## Data for review
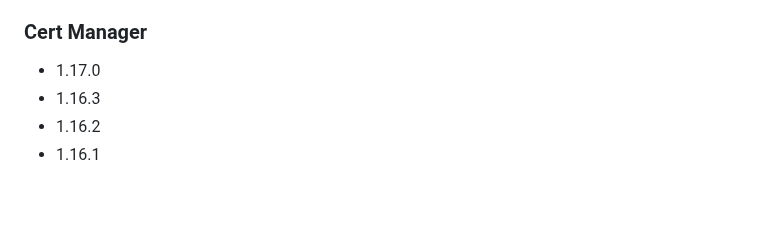
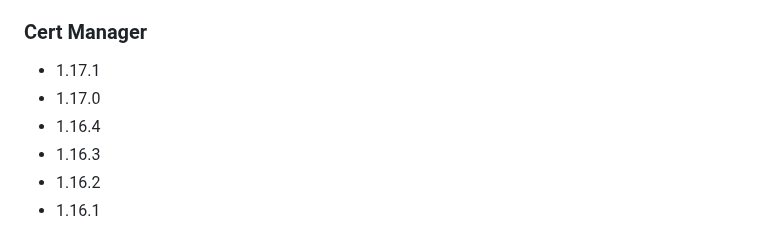
Before and after one commit to rancherfederal/carbide-releases, a Markdown page: SUPPORTED_VERSIONS.md, the part around the change. Drawn GitHub-style; blank space fills up the shorter version.

```diff
--- a/SUPPORTED_VERSIONS.md
+++ b/SUPPORTED_VERSIONS.md
@@ -500,7 +500,9 @@ This is a list of the supported products/versions of the Rancher Product Portfol
 * 4.0.0
 
 ### Cert Manager
+* 1.17.1
 * 1.17.0
+* 1.16.4
 * 1.16.3
 * 1.16.2
 * 1.16.1
```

## Your goal
Every entry above needs to be copied exactly, apart from its pictures.

## Expected output
Before and after one commit to rancherfederal/carbide-releases, a Markdown page: SUPPORTED_VERSIONS.md, the part around the change. Drawn GitHub-style; blank space fills up the shorter version.

```diff
--- a/SUPPORTED_VERSIONS.md
+++ b/SUPPORTED_VERSIONS.md
@@ -500,7 +500,9 @@ This is a list of the supported products/versions of the Rancher Product Portfol
 * 4.0.0
 
 ### Cert Manager
+* 1.17.1
 * 1.17.0
+* 1.16.4
 * 1.16.3
 * 1.16.2
 * 1.16.1
```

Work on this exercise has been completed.